The CDC reports that 27,000 people died in 2007 from accidental drug overdoses in the United States. The agency also says that deaths due to drug overdose and abuse have overtaken car accidents as a cause of death among teenagers. As much as twenty percent of teens surveyed by the CDC in 2009 said they had taken prescription medications without a prescription. A large number of these may be painkillers, which have a high potential for abuse, fatal drug interactions, or overdoses. Opioid analgesics, which are common active ingredients in painkillers and other drugs, now cause more fatal overdoses than cocaine and heroin combined, according to the CDC.

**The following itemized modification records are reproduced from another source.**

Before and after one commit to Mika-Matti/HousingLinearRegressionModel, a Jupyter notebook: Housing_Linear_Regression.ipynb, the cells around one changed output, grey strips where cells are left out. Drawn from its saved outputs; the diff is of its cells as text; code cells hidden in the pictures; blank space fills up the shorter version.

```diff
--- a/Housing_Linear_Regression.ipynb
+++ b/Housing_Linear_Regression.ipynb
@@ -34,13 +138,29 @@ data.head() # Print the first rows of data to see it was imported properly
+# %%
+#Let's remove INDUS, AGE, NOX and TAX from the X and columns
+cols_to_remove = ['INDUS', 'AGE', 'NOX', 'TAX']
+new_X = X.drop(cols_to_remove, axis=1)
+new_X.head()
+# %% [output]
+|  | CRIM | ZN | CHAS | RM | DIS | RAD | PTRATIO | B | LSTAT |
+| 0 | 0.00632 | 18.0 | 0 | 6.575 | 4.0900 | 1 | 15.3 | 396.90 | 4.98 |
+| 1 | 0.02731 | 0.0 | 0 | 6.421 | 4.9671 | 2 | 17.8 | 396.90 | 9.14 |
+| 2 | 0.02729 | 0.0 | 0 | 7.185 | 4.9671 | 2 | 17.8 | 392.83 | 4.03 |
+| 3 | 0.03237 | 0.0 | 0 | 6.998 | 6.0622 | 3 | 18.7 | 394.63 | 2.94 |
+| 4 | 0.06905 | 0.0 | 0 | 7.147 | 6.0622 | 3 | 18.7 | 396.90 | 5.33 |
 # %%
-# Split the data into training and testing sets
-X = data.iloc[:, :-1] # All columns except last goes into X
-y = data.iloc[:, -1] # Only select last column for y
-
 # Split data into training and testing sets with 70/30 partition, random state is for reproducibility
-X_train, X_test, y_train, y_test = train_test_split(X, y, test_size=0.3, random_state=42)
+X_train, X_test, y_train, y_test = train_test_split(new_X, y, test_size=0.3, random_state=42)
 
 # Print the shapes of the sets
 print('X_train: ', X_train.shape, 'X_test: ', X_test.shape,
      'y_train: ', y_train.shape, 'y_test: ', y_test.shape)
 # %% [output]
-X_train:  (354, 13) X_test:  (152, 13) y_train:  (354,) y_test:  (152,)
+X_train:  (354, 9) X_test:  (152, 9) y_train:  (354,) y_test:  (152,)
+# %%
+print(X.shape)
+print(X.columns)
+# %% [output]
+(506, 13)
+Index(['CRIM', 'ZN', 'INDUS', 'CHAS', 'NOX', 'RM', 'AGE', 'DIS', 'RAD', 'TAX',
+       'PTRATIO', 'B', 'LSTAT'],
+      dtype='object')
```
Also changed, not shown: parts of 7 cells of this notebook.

Although some people who abuse prescription drugs may obtain them illegally, many obtain them directly through a physician’s prescription or from a person with a valid prescription. Doctors and pharmacies must take great care in how they prescribe painkillers and other high-alert drugs. The Drug Enforcement Agency (DEA) recently suspended the licenses of two Florida CVS pharmacies because they allegedly dispensed more units of the painkiller oxycodone than any other pharmacy in the state, thus endangering public safety. According to the DEA, they filled multiple prescriptions for out-of-state patients and dispensed hundreds of thousands of tablets. This allegedly suggests dispensation of painkillers to addicts. Regulators also suspended a Florida distributor’s license to distribute controlled substances for allegedly “selling excessive amounts of oxycodone” to the two CVS stores and other pharmacies. The pharmacies and the distributors face license revocation hearings.